Close enough to touch now, political upheaval feels different than expected.
With a President Obama in office, it was possible to sustain the complicated fiction that the twin values of excellence and progress are still core to the nation’s trajectory. As millions of protestors in our cities and at our airports over the past two weeks have demonstrated, parts of that story are undoubtedly true. Even under a President Hillary Clinton – or a President Jeb Bush – we could have kept telling it. But President Trump and the events since his inauguration make it impossible to do that.
Giving up this storytelling tradition will be painful, especially for well-intentioned fans of more recent retellings likeThe West Wing and Hamilton,  who fervently want to believe that underneath a history of tragic missteps, our Constitution and system of checks and balances can keep the dream alive. As we heard over and over for the last eight years, the arc of history is long, but it bends toward justice. Only now, that arc looks more like a rainbow: a trick of the light visible under certain conditions for people standing in just the right place.
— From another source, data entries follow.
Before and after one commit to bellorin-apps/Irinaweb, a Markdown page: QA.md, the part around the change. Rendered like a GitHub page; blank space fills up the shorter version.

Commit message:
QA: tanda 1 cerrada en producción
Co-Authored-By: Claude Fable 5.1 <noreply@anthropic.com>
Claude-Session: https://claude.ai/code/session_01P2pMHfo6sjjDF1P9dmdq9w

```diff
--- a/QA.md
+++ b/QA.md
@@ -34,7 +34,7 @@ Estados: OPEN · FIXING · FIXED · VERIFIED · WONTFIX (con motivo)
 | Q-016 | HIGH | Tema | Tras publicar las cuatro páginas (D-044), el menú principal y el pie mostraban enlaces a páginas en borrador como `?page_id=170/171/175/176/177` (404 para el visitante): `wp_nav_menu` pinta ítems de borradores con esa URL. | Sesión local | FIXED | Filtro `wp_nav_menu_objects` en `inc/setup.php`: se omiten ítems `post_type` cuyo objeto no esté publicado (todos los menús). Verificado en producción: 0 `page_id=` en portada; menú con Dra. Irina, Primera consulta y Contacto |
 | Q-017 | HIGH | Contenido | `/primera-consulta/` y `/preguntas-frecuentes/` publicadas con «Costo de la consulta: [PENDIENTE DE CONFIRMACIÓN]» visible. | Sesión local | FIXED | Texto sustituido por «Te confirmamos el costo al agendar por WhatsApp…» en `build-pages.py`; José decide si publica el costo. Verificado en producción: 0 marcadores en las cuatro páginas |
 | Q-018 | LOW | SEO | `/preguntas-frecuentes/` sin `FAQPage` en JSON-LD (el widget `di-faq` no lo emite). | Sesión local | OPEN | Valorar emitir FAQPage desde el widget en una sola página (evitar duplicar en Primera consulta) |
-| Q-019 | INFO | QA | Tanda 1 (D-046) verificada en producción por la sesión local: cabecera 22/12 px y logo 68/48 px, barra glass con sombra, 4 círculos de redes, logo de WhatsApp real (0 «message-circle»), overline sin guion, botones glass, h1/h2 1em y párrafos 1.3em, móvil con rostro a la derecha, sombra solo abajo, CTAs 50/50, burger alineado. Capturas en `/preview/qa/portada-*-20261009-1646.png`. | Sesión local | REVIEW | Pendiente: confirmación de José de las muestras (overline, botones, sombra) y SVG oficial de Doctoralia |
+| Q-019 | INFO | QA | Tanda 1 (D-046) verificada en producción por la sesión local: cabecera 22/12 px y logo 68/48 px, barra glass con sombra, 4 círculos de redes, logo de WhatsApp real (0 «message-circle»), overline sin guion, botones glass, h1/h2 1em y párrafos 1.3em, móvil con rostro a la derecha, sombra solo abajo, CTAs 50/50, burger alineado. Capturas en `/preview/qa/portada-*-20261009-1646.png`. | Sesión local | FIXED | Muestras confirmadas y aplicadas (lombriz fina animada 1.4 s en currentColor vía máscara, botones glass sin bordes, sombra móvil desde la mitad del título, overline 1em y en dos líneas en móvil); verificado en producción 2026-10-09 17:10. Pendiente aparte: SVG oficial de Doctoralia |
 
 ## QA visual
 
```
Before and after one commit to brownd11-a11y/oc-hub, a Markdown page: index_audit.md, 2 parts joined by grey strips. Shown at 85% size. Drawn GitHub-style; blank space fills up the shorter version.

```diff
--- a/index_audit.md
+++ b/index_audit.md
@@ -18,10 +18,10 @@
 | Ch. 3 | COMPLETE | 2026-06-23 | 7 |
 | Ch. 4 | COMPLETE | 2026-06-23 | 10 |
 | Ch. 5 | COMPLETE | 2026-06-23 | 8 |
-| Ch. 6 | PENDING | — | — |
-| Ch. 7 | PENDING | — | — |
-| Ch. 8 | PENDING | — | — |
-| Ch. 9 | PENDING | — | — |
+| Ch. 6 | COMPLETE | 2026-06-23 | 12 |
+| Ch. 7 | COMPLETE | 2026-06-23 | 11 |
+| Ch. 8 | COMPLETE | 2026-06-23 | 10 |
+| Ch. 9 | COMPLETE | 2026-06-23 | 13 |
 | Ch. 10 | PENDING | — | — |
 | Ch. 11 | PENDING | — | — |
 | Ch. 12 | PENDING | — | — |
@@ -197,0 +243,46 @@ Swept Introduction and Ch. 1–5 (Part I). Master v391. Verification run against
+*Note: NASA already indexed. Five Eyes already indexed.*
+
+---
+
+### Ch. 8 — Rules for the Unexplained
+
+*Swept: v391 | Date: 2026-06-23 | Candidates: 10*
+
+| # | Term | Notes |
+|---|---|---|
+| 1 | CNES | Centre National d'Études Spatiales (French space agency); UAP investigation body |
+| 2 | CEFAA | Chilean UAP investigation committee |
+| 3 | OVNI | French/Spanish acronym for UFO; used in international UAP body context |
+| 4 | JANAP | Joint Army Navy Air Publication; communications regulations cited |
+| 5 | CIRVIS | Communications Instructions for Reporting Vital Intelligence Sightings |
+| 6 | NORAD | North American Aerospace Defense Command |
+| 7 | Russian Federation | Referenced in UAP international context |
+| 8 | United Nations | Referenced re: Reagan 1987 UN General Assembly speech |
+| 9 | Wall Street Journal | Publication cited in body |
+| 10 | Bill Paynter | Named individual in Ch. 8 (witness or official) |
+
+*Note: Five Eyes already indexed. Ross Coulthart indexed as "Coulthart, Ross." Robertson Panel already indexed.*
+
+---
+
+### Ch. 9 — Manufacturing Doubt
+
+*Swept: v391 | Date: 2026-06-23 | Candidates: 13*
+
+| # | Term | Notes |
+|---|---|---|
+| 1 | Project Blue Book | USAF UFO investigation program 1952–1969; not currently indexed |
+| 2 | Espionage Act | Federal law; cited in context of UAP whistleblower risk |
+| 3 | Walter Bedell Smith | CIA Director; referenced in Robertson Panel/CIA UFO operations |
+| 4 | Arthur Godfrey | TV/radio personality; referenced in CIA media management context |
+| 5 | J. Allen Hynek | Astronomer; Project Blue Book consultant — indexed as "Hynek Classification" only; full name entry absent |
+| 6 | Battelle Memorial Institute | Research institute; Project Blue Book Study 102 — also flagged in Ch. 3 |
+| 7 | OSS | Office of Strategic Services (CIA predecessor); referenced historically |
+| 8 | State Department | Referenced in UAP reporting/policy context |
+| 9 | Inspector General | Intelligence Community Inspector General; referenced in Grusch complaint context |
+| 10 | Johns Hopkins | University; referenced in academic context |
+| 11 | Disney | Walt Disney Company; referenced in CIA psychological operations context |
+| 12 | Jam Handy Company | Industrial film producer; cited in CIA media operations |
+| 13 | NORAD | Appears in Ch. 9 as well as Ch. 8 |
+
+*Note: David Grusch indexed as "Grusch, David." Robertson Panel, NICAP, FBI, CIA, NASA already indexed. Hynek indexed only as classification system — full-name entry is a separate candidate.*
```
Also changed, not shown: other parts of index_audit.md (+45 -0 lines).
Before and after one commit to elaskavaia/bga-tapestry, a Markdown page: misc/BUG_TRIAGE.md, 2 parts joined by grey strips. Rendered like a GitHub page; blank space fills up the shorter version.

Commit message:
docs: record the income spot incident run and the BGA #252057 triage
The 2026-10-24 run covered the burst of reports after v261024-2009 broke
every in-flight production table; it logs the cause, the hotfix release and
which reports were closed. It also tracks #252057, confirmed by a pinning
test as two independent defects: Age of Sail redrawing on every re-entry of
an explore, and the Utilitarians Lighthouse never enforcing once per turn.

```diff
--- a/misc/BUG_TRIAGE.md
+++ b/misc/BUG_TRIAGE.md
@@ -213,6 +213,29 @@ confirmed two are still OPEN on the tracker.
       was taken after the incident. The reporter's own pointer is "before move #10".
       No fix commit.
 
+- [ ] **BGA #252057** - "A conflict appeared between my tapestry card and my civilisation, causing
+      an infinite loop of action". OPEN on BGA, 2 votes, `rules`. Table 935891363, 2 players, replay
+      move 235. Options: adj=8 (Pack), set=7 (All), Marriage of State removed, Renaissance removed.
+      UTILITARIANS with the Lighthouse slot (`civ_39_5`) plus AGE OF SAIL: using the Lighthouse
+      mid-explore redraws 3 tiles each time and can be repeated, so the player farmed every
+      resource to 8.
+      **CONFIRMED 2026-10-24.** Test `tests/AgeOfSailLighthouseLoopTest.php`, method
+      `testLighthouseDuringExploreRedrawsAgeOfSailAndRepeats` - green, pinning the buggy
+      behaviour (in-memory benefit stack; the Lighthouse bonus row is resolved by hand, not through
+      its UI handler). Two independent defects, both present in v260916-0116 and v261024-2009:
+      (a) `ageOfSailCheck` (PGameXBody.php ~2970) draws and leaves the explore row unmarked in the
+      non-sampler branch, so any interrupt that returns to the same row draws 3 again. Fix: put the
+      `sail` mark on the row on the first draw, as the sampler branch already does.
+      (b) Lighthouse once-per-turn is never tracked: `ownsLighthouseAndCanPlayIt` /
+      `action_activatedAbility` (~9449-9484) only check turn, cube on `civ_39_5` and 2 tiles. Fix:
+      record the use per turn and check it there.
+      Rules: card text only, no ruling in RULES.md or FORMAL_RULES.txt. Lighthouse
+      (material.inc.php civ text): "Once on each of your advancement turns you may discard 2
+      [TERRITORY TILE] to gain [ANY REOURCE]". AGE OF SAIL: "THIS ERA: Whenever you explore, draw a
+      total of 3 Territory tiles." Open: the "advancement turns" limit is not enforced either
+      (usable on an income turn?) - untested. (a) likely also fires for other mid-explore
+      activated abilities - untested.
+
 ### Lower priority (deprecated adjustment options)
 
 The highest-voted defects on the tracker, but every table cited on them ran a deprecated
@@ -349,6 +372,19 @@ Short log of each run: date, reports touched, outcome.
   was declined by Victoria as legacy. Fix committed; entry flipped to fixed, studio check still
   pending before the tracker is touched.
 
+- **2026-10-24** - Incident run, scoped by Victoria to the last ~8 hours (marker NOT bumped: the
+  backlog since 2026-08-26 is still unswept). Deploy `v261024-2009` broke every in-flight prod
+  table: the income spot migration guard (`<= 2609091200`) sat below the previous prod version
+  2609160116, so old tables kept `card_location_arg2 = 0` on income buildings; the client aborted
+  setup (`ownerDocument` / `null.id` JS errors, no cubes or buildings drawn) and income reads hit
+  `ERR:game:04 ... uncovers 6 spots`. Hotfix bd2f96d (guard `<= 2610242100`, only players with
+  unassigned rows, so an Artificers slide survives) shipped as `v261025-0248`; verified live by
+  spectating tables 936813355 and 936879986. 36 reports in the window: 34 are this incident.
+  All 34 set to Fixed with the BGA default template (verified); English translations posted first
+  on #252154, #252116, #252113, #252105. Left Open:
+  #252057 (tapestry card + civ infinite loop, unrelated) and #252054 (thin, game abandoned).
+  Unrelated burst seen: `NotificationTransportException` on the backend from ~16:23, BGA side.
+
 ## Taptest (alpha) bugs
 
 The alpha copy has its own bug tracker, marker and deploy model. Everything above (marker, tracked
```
The conditions we chose to create as individuals delivered one aggregate outcome: our current reality. This was not an excellent decision. The ugly question now facing us is whether public commitment to small-d democratic values and ideals can be sustained in the United States without a consistent narrative of American excellence. Put another way: can we be imaginative enough to act on our hopes for a better future without leaning on the old prophecy of a shining rock upon a hill, the greatest nation in the world?
Along with so much else, our contributors this issue discover directly and otherwise what it feels like to be out from under that magical feeling.
As always, thank you for reading.